Let's talk about the jokes in this movie. Sometimes, they're funny - mostly, as listed above, any time the very tall Ferrell and very short Hart stand next to each other. But mostly, they're awful. There are so, so many jokes about prison rape here. This is an extraordinarily homophobic movie, one that relies on the very image of a dick to get a laugh out of the audience. Dicks are funny, because they're gross, and the very idea of one man sucking another man's dick is so incomprehensible that it's a riot! That said, that joke and many others did get a big laugh from the SXSW audience, who seemed to love the film. All of the jokes may not have landed with me, but they certainly landed with the majority of this audience.

In addition to being homophobic, the movie has some weird stuff to say about women. Darnell's wife Rita (played by Edwina Findley Dickerson) gives us one normal, respectable female characterization, and thank god for that because Alison Brie's character is a vapid, gold-digging, sex-wielding asshole, and when she leaves King the moment he needs her most, he trades up for a constantly twerking friend of a friend of Darnell's who has literally no other qualities to speak of. She twerks. That is all. That is King's romantic arc: from an asshole to an ass-shaker.

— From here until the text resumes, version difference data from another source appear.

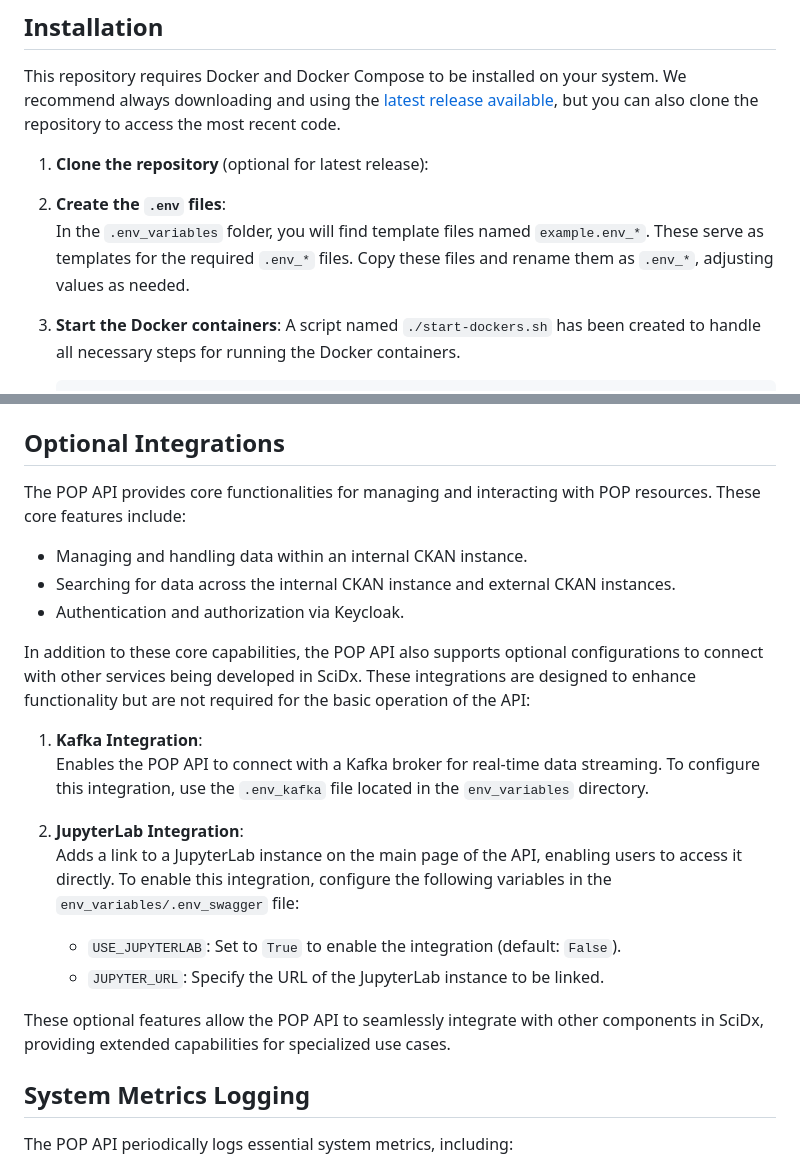
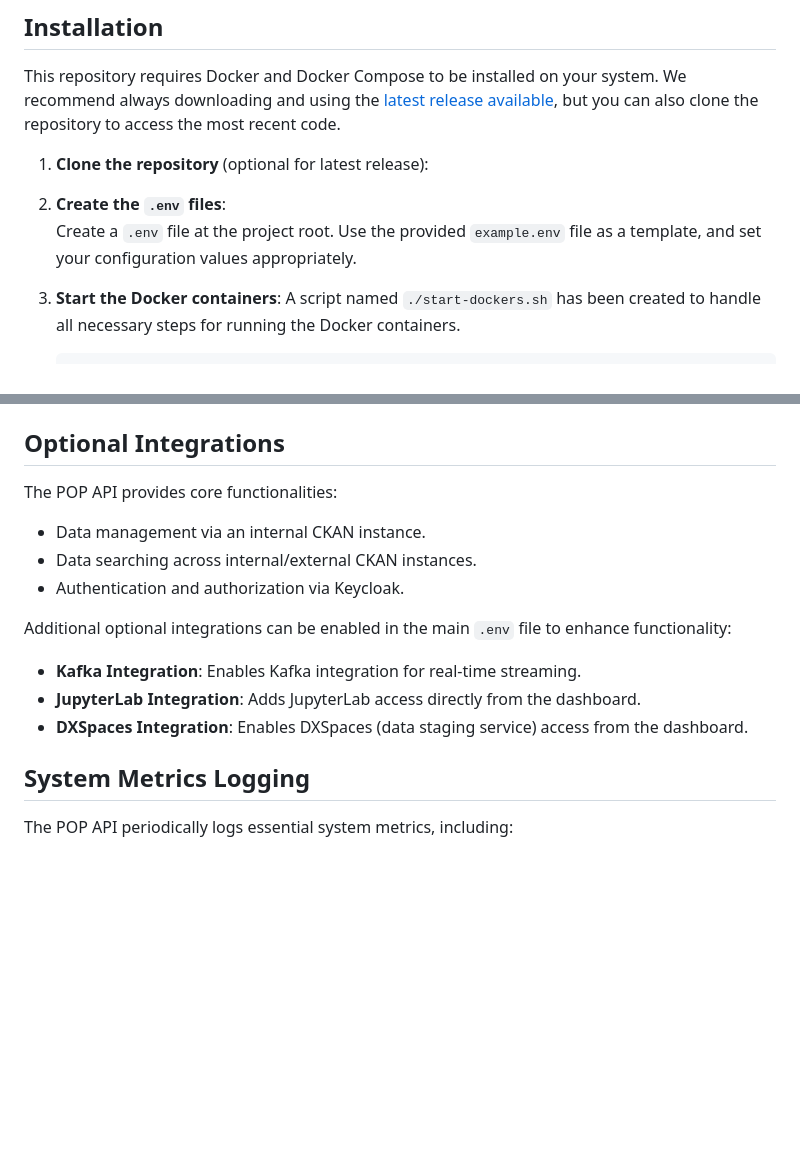
Before and after one commit to sci-ndp/pop, a Markdown page: README.md, 2 parts joined by grey strips. GitHub-like rendering; blank space fills up the shorter version.

Commit message:
docs: Update README

```diff
--- a/README.md
+++ b/README.md
@@ -22,7 +22,7 @@ This repository requires Docker and Docker Compose to be installed on your syste
 1. **Clone the repository** (optional for latest release):
 
 2. **Create the `.env` files**:
-   In the `.env_variables` folder, you will find template files named `example.env_*`. These serve as templates for the required `.env_*` files. Copy these files and rename them as `.env_*`, adjusting values as needed.
+   Create a `.env` file at the project root. Use the provided `example.env` file as a template, and set your configuration values appropriately.
 
 3. **Start the Docker containers**:
    A script named `./start-dockers.sh` has been created to handle all necessary steps for running the Docker containers.
@@ -40,23 +40,17 @@ For detailed usage instructions and endpoint descriptions, refer to the API swag
 
 ## Optional Integrations
 
-The POP API provides core functionalities for managing and interacting with POP resources. These core features include:
+The POP API provides core functionalities:
 
-- Managing and handling data within an internal CKAN instance.
-- Searching for data across the internal CKAN instance and external CKAN instances.
+- Data management via an internal CKAN instance.
+- Data searching across internal/external CKAN instances.
 - Authentication and authorization via Keycloak.
 
-In addition to these core capabilities, the POP API also supports optional configurations to connect with other services being developed in SciDx. These integrations are designed to enhance functionality but are not required for the basic operation of the API:
+Additional optional integrations can be enabled in the main `.env` file to enhance functionality:
 
-1. **Kafka Integration**:
-   Enables the POP API to connect with a Kafka broker for real-time data streaming. To configure this integration, use the `.env_kafka` file located in the `env_variables` directory.
-
-2. **JupyterLab Integration**:
-   Adds a link to a JupyterLab instance on the main page of the API, enabling users to access it directly. To enable this integration, configure the following variables in the `env_variables/.env_swagger` file:
-   - `USE_JUPYTERLAB`: Set to `True` to enable the integration (default: `False`).
-   - `JUPYTER_URL`: Specify the URL of the JupyterLab instance to be linked.
-
-These optional features allow the POP API to seamlessly integrate with other components in SciDx, providing extended capabilities for specialized use cases.
+- **Kafka Integration**: Enables Kafka integration for real-time streaming.
+- **JupyterLab Integration**: Adds JupyterLab access directly from the dashboard.
+- **DXSpaces Integration**: Enables DXSpaces (data staging service) access from the dashboard.
 
 ## System Metrics Logging
 
```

The film's treatment of race is hardly sensitive - other than the Lewis family, just about every black person in this movie is in a gang, and every Hispanic character either works on King's yard or cleans his house - but Darnell, Rita and their daughter Makayla (Ariana Neal) are so far and away the most compelling part of Get Hard that I can't help but wonder why we're spending any time on these white idiots at all.